*** Opening Data supplied ***
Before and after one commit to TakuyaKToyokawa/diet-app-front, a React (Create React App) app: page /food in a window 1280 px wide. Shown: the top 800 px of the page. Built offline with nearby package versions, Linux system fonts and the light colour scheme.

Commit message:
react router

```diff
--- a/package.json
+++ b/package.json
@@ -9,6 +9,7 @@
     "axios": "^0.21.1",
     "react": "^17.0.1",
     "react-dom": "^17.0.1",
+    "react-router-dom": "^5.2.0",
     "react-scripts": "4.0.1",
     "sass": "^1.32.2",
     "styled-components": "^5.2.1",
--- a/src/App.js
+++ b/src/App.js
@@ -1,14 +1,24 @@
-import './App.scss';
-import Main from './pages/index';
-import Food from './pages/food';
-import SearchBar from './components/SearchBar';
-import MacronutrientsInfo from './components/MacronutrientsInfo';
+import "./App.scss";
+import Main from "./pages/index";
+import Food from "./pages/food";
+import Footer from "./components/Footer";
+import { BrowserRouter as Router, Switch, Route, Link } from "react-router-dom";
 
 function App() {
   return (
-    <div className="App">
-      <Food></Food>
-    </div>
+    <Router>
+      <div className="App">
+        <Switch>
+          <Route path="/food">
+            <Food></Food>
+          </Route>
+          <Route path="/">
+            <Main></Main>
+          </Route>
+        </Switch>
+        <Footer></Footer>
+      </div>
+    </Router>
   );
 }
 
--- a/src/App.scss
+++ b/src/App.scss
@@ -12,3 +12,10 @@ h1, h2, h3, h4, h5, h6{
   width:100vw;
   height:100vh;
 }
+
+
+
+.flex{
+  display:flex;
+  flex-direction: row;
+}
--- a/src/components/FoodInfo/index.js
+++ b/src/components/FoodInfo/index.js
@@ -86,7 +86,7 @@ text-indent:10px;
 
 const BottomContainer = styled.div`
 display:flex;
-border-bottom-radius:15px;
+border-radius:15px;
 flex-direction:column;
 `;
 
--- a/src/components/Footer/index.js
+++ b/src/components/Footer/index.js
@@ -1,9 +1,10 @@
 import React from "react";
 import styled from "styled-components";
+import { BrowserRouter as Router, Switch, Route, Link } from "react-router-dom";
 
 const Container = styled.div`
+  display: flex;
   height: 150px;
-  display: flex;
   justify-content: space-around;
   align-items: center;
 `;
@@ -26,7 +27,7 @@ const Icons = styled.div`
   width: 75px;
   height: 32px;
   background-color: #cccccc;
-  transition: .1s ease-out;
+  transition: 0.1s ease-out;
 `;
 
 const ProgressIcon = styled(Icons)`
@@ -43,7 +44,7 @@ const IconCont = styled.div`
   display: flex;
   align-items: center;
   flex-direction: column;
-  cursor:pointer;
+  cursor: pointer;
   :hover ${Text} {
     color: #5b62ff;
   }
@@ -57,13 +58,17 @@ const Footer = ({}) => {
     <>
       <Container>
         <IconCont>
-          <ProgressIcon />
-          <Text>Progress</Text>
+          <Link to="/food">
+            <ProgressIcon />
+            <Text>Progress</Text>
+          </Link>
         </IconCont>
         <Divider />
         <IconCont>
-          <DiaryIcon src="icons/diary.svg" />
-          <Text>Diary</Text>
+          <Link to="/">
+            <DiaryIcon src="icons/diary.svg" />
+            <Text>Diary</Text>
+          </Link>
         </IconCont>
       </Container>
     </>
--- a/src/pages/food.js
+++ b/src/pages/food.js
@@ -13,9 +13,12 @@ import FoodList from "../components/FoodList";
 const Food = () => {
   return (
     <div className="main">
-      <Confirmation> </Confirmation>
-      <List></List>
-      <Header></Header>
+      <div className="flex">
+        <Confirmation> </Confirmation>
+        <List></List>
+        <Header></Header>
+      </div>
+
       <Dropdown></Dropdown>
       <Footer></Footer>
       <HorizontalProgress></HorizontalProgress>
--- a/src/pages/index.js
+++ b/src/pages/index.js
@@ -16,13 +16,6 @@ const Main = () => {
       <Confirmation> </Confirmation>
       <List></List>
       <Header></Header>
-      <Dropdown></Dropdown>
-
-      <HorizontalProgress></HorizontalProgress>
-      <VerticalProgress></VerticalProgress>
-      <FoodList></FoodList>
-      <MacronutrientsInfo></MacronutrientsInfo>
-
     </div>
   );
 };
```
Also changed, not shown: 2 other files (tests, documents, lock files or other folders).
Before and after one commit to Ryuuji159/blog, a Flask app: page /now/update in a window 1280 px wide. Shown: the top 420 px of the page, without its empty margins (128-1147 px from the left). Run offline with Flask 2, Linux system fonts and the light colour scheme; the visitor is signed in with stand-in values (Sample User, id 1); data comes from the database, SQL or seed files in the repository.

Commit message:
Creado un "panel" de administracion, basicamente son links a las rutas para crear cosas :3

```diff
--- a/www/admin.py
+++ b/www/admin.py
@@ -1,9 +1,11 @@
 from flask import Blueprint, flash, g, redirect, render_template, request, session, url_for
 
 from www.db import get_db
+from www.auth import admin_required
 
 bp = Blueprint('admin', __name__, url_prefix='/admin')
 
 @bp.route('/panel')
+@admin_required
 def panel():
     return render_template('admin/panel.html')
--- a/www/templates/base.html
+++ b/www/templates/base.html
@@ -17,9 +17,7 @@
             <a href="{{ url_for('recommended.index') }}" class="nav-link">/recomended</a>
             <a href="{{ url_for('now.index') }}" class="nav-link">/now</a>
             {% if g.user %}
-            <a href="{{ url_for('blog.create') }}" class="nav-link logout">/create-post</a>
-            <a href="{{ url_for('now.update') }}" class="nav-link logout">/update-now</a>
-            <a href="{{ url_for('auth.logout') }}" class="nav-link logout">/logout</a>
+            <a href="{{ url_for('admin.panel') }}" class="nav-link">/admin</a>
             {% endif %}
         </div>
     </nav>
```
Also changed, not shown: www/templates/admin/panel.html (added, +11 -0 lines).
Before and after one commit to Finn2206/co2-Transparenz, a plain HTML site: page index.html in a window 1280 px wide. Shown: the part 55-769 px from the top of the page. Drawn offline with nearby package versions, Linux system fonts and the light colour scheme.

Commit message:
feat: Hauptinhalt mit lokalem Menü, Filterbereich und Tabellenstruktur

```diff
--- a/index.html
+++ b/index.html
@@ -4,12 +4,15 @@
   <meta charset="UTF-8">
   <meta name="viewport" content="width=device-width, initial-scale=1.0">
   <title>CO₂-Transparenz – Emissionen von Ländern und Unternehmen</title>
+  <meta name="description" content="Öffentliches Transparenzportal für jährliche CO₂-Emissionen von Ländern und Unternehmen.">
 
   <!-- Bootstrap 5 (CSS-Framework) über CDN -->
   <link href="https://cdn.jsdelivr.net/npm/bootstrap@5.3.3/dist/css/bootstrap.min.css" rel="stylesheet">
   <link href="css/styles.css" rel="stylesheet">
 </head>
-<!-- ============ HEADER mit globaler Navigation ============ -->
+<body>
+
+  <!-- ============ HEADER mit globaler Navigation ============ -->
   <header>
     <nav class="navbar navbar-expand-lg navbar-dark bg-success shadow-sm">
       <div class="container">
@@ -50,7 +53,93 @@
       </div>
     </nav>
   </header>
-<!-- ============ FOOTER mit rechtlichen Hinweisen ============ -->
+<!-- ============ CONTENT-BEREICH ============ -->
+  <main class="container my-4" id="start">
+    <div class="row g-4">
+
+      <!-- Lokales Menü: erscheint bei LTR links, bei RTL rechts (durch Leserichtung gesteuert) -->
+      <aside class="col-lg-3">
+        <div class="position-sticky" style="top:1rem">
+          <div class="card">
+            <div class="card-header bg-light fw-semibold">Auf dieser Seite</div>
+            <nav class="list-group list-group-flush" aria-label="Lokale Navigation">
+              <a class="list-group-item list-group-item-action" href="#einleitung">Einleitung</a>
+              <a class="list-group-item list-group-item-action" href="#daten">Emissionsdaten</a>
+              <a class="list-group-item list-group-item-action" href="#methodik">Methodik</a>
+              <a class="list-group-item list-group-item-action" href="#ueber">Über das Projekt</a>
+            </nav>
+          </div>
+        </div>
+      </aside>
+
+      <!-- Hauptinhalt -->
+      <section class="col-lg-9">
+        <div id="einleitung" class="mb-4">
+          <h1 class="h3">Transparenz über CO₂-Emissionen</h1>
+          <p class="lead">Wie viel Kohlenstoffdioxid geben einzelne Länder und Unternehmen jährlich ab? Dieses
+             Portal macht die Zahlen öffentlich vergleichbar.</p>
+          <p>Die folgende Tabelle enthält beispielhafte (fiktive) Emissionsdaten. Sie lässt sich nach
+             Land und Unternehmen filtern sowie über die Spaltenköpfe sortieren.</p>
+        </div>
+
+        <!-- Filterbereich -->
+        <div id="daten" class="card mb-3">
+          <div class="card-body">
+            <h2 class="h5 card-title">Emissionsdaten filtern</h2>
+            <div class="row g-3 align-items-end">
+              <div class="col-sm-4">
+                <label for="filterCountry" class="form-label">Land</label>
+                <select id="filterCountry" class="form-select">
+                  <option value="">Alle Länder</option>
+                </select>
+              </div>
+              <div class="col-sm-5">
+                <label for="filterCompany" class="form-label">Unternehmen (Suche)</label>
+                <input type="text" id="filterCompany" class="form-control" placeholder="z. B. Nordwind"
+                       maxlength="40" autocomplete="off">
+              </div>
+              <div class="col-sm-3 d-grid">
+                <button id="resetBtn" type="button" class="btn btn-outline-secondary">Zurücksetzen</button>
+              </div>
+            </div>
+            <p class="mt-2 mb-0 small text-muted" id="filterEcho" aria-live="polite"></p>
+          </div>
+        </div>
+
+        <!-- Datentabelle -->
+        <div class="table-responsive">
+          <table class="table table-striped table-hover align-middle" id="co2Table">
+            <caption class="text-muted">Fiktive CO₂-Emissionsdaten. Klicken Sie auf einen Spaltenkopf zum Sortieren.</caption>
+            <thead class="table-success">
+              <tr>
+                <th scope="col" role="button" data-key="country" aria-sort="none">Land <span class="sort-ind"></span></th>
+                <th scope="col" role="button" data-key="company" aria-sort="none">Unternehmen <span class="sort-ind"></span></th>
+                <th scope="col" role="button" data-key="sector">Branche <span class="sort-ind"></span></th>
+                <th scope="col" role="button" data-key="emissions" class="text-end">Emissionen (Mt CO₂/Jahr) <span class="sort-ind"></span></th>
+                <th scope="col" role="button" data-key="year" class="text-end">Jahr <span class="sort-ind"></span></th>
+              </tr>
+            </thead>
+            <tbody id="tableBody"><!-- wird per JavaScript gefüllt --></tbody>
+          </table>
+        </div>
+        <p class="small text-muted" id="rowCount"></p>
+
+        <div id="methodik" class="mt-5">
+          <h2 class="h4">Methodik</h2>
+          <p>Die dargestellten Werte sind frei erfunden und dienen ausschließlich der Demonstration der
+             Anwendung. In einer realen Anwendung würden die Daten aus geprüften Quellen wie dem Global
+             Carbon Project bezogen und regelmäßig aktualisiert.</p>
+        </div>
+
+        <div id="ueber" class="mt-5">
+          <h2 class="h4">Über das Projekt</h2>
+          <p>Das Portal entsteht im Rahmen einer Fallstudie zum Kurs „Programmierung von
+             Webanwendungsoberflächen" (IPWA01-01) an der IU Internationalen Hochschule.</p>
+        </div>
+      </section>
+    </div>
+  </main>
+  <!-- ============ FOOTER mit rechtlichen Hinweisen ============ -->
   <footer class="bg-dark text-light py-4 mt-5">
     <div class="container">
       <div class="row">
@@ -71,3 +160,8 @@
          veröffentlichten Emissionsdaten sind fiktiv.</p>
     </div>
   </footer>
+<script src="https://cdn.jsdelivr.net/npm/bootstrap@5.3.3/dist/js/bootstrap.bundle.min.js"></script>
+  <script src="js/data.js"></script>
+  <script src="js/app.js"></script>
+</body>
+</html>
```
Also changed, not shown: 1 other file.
*** Closing Data supplied ***
* _Problem details_: From the entries, report every line in which the string "Also" occurs.

* _Answer to this problem_:
Also changed, not shown: 2 other files (tests, documents, lock files or other folders).
Also changed, not shown: www/templates/admin/panel.html (added, +11 -0 lines).
Also changed, not shown: 1 other file.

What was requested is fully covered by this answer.